'''

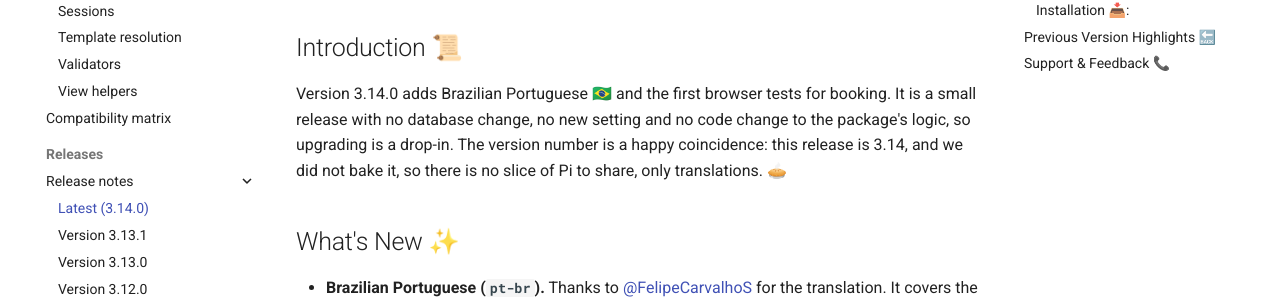
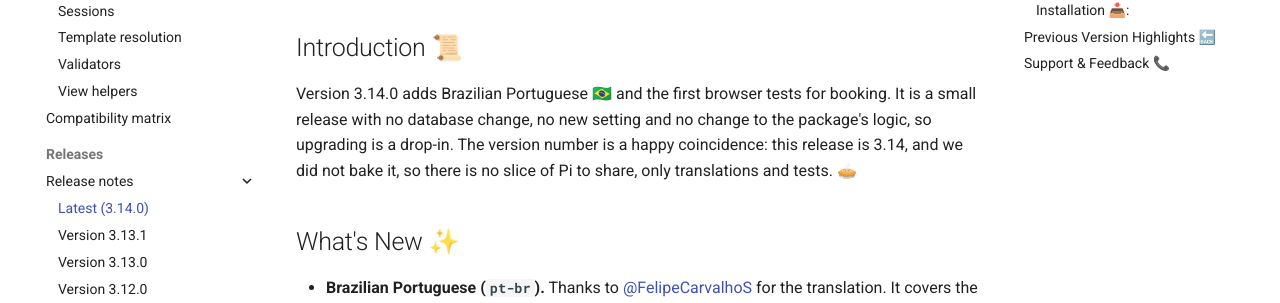
Before and after one commit to adamspd/django-appointment, an MkDocs documentation site: the page built from docs/release_notes/latest.md, in a window 1280 px wide and 900 px high. Shown: the part 290-593 px from the top of the window. Built offline with MkDocs 1.6.1 and Material for MkDocs 9.7.7, drawn with Linux system fonts in a browser that asks for light colours; comment, search, counter and statistics services are not loaded.

Commit message:
Rewrap the release introduction

```diff
--- a/docs/release_notes/latest.md
+++ b/docs/release_notes/latest.md
@@ -6,9 +6,10 @@
 
 ## Introduction 📜
 
-Version 3.14.0 adds Brazilian Portuguese 🇧🇷 and the first browser tests for booking. It is a small release with no database change, no new setting and no
-code change to the package's logic, so upgrading is a drop-in. The version number is a happy coincidence: this release
-is 3.14, and we did not bake it, so there is no slice of Pi to share, only translations. 🥧
+Version 3.14.0 adds Brazilian Portuguese 🇧🇷 and the first browser tests for booking. It is a small release with no
+database change, no new setting and no change to the package's logic, so upgrading is a drop-in. The version number is
+a happy coincidence: this release is 3.14, and we did not bake it, so there is no slice of Pi to share, only
+translations and tests. 🥧
 
 ## What's New ✨
 
```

'''

YOUR TASK:
Before duplicating the entries above, strip out the pictures and keep the rest exact.

SOLUTION TO THIS TASK:
Before and after one commit to adamspd/django-appointment, an MkDocs documentation site: the page built from docs/release_notes/latest.md, in a window 1280 px wide and 900 px high. Shown: the part 290-593 px from the top of the window. Built offline with MkDocs 1.6.1 and Material for MkDocs 9.7.7, drawn with Linux system fonts in a browser that asks for light colours; comment, search, counter and statistics services are not loaded.

Commit message:
Rewrap the release introduction

```diff
--- a/docs/release_notes/latest.md
+++ b/docs/release_notes/latest.md
@@ -6,9 +6,10 @@
 
 ## Introduction 📜
 
-Version 3.14.0 adds Brazilian Portuguese 🇧🇷 and the first browser tests for booking. It is a small release with no database change, no new setting and no
-code change to the package's logic, so upgrading is a drop-in. The version number is a happy coincidence: this release
-is 3.14, and we did not bake it, so there is no slice of Pi to share, only translations. 🥧
+Version 3.14.0 adds Brazilian Portuguese 🇧🇷 and the first browser tests for booking. It is a small release with no
+database change, no new setting and no change to the package's logic, so upgrading is a drop-in. The version number is
+a happy coincidence: this release is 3.14, and we did not bake it, so there is no slice of Pi to share, only
+translations and tests. 🥧
 
 ## What's New ✨
 
```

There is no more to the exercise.